Your answer should be one number, namely how many lines in the listing below include the word "journals".

::: AVAILABLE RECORDS

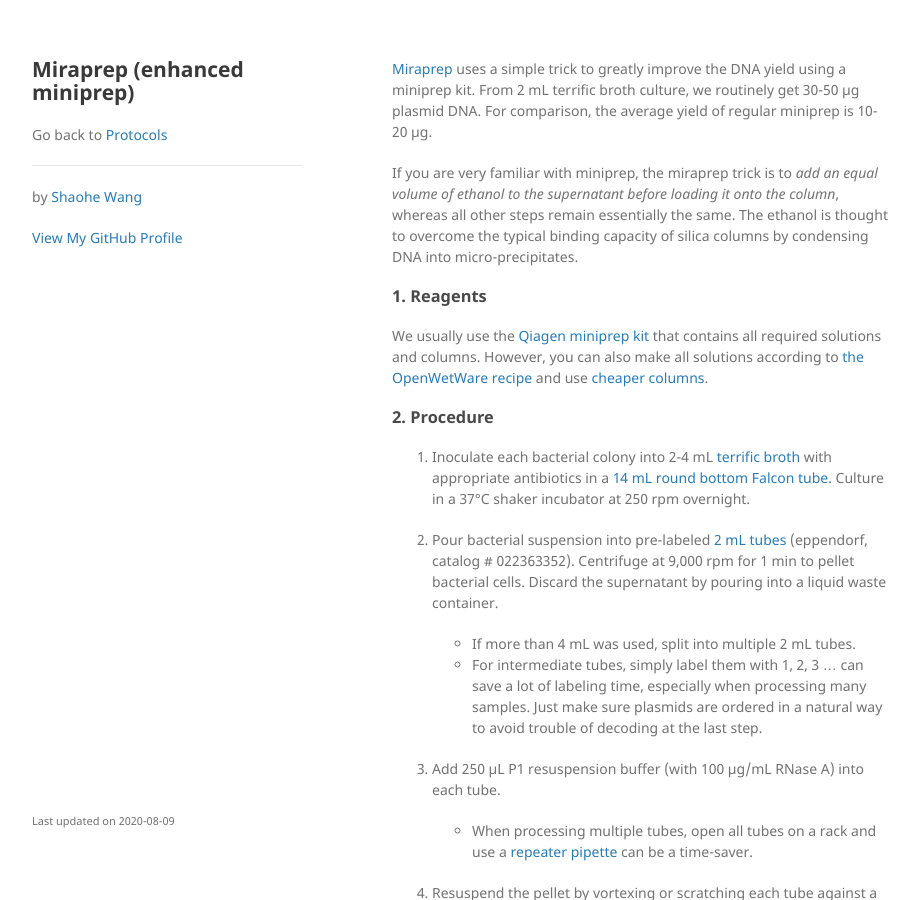
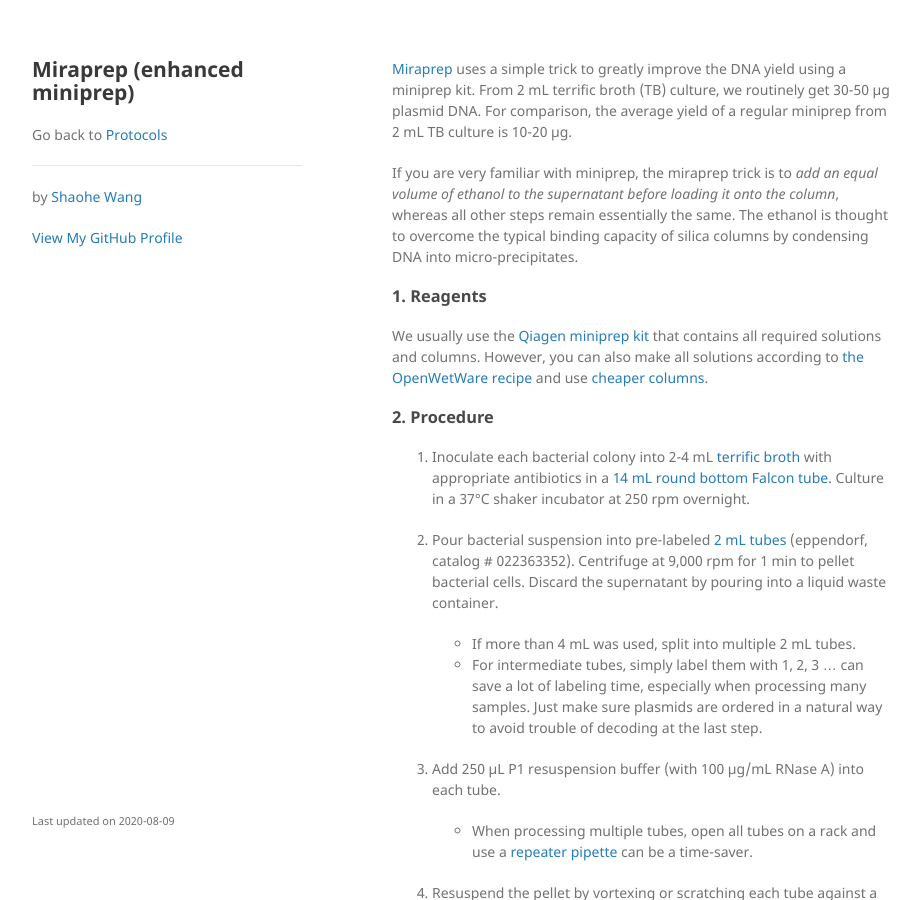
Before and after one commit to snownontrace/snownontrace.github.io, a Jekyll site: the page built from miraprep.md, in a window 1280 px wide and 900 px high. Shown: the whole window, without its empty margins (178-1098 px from the left). Built offline with Jekyll 4.4.1, drawn with Linux system fonts in a browser that asks for light colours.

Commit message:
modify miraprep

```diff
--- a/miraprep.md
+++ b/miraprep.md
@@ -6,7 +6,7 @@ author_url: https://scholar.google.com/citations?user=R_-kJV4AAAAJ&hl=en
 date: 2020-08-09
 ---
 
-[Miraprep](https://journals.plos.org/plosone/article?id=10.1371/journal.pone.0160509) uses a simple trick to greatly improve the DNA yield using a miniprep kit. From 2 mL terrific broth culture, we routinely get 30-50 µg plasmid DNA. For comparison, the average yield of regular miniprep is 10-20 µg.
+[Miraprep](https://journals.plos.org/plosone/article?id=10.1371/journal.pone.0160509) uses a simple trick to greatly improve the DNA yield using a miniprep kit. From 2 mL terrific broth (TB) culture, we routinely get 30-50 µg plasmid DNA. For comparison, the average yield of a regular miniprep from 2 mL TB culture is 10-20 µg.
 
 If you are very familiar with miniprep, the miraprep trick is to _add an equal volume of ethanol to the supernatant before loading it onto the column_, whereas all other steps remain essentially the same. The ethanol is thought to overcome the typical binding capacity of silica columns by condensing DNA into micro-precipitates.
 
```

::::::

▸ **OUTPUT OF THE TASK**
2